§ RECORDED INFORMATION
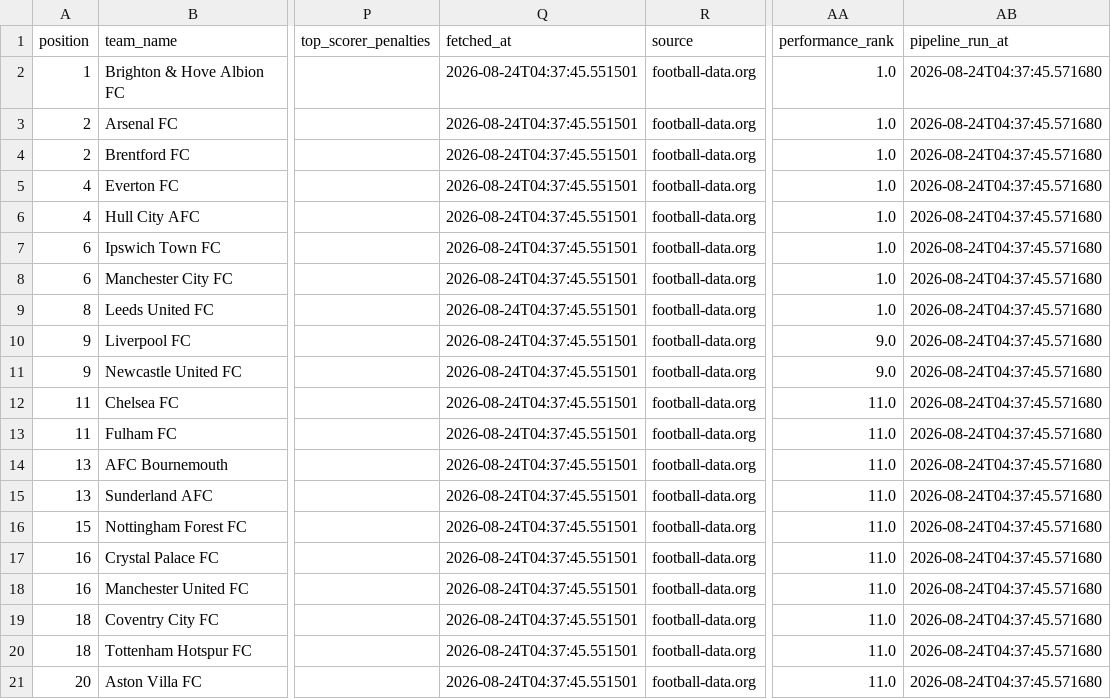
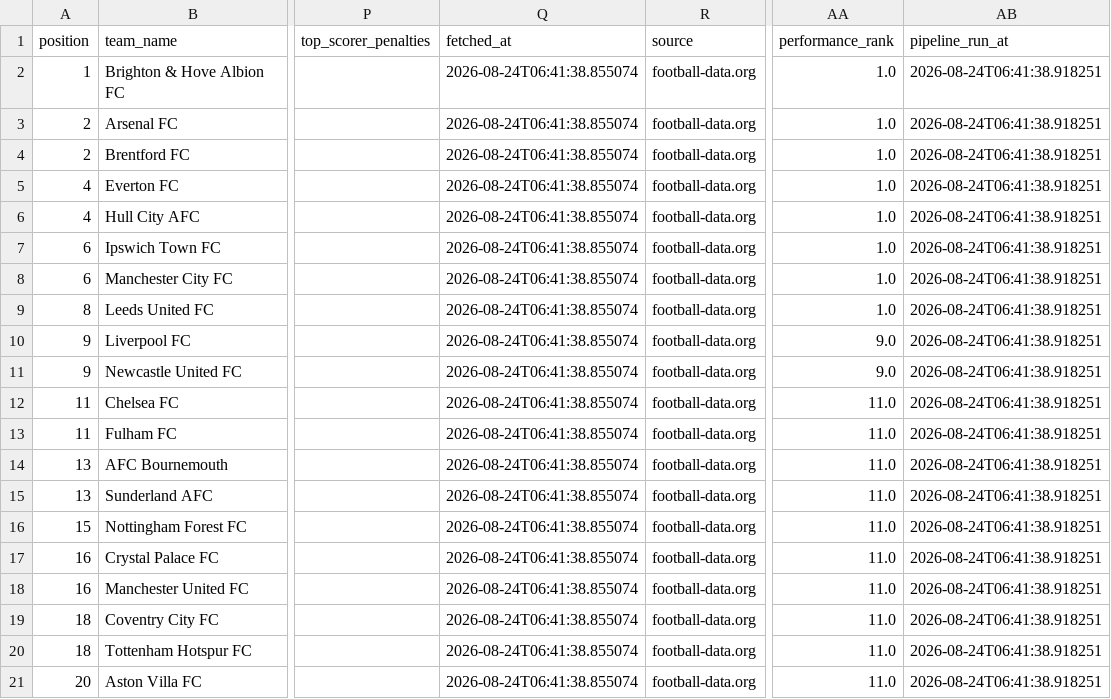
Before and after one commit to sxddhxrthg/football-etl-pipeline, a CSV file: data/processed/football_data_latest.csv, drawn as a sheet; only a part is shown, gaps mark what is left out; the diff names each change by its address in the sheet, - before the commit and + after, or states it on an @@ line.

Commit message:
Automated ETL data update: 2026-08-24 06:41

```diff
--- a/data/processed/football_data_latest.csv
+++ b/data/processed/football_data_latest.csv
-Q2:Q21 (fetched_at): 2026-08-24T04:37:45.551501
+Q2:Q21 (fetched_at): 2026-08-24T06:41:38.855074
-AB2:AB21 (pipeline_run_at): 2026-08-24T04:37:45.571680
+AB2:AB21 (pipeline_run_at): 2026-08-24T06:41:38.918251
```
Also changed, not shown: 3 other files.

§ TASK PROMPT
The answer must be an exact copy of the lines from the one containing "Automated ETL data update: 2026-08-24 06:41" through the last line of the records, both included.

§ YOUR RESPONSE
Automated ETL data update: 2026-08-24 06:41

```diff
--- a/data/processed/football_data_latest.csv
+++ b/data/processed/football_data_latest.csv
-Q2:Q21 (fetched_at): 2026-08-24T04:37:45.551501
+Q2:Q21 (fetched_at): 2026-08-24T06:41:38.855074
-AB2:AB21 (pipeline_run_at): 2026-08-24T04:37:45.571680
+AB2:AB21 (pipeline_run_at): 2026-08-24T06:41:38.918251
```
Also changed, not shown: 3 other files.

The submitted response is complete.